Table Of Contents

Debugging a TurboGears Application

There are multiple ways to debug a TurboGears application.

Use print statements for debugging

If you just want to watch the value of some objects used in your controller, you can simply add print statements which will send their output to the console while the server is running.

Provoke exceptions and examine the debug output

If you just want to break and see the values of some object, add a statement like raise ValueError(repr(some_object)). In development mode, the browser will then show a stacktrace with the Python representation of your object in the error message. If you set tg.fancy_exception = True in the global section of the project’s dev.cfg config file, the stack trace will show additional information and you can examine the value of the variables at any level of the stack trace. In this case, you can add any statement like 1/0 or breakpoint (where breakpoint is an undefined name) to raise the exception. This simple solution is often completely sufficient for debugging the application and understanding possible problems.

Use the standard Python debugger

The standard solution is using pdb which is an interactive source code debugger for Python programs that is part of the standard library. You just need to insert

import pdb; pdb.set_trace()

at the point where you want to have a breakpoint. You can also use --pdb for nosetests, and of course use the above in them as well.

Use IPython

Some other simple methods have been suggested on our mailing list. One of them was using IPython and doing this:

from IPython.Shell import IPShellEmbed
dbg = IPShellEmbed()

class Root(controllers.Root):
    def method(self):
        dbg() # break point

The `dbg() statement this will put your server into interactive mode which can be exited with Ctrl-D.

Use Winpdb

If you want some serious debugging, Winpdb can be used. Using Winpdb, you can do all the debugging activities like stepping through the code, watching the variables etc. in a TurboGears application. The steps to follow are described below.

Wherever you need to start the debugging, e.g. in a controller method, put these lines:

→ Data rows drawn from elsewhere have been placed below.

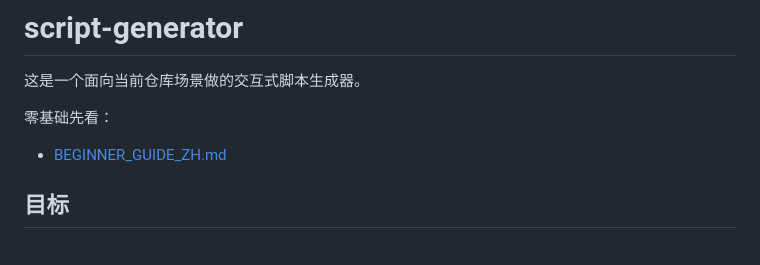
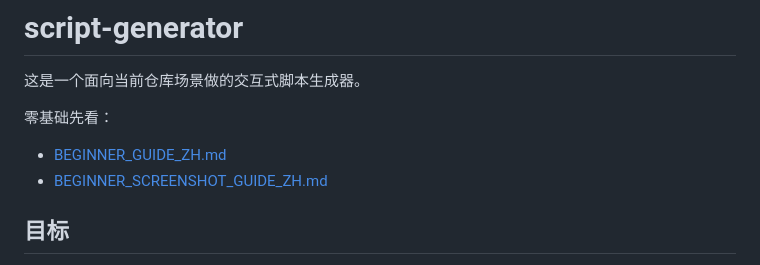
Before and after one commit to ranjing666/script-generator, a Markdown page: README.md, the part around the change. GitHub-like rendering.

Commit message:
docs: add screenshot-style beginner walkthrough

```diff
--- a/README.md
+++ b/README.md
@@ -4,6 +4,7 @@
 
 零基础先看：
 - [BEGINNER_GUIDE_ZH.md](./BEGINNER_GUIDE_ZH.md)
+- [BEGINNER_SCREENSHOT_GUIDE_ZH.md](./BEGINNER_SCREENSHOT_GUIDE_ZH.md)
 
 ## 目标
 - 把常见测试网任务拆成可拼接的积木
```
Also changed, not shown: BEGINNER_GUIDE_ZH.md (+3 -0 lines), BEGINNER_SCREENSHOT_GUIDE_ZH.md (added, +172 -0 lines).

import rpdb2
rpdb2.start_embedded_debugger('some_passwd', fAllowUnencrypted=True)

Then start the TurboGears application, open a browser and visit some URL that invokes the controller method. From another console prompt, start Winpdb by giving the command winpdb -t. In Winpdb, go to File -> Attach. You will be asked for a password. Type in some password and press OK. Then select the application and press OK to start debugging.

Use the Eclipse (PyDev), Komodo oder Wingware IDE

If you’re using and IDE to develop your TurboGears application, you can try using the debugging facilities integrated in the IDE.

Fabio Zadrozny has written some instructions for Configuring Pydev to work with Turbogears. One problem that may occur due to the use of DecoratorTools in TurboGears has been discussed in the article Why can’t the pydev debugger work with turbogears?. With current versions of Python and DecoratorTools this should not be a problem any more.

Todd Whiteman has written instructions for Debugging TurboGears with Komodo.

And on the Wingware homepage, you will find instructions on Using Wing IDE with Turbogears.

Use Firebug

The above solutions are for debugging your server side TurboGears application. If you want to debug what’s going on at the client side, get FireBug, which is an invaluable tool for debugging any web applications. It will be particularly helpful if you’re using AJAX or any JavaScript on your pages.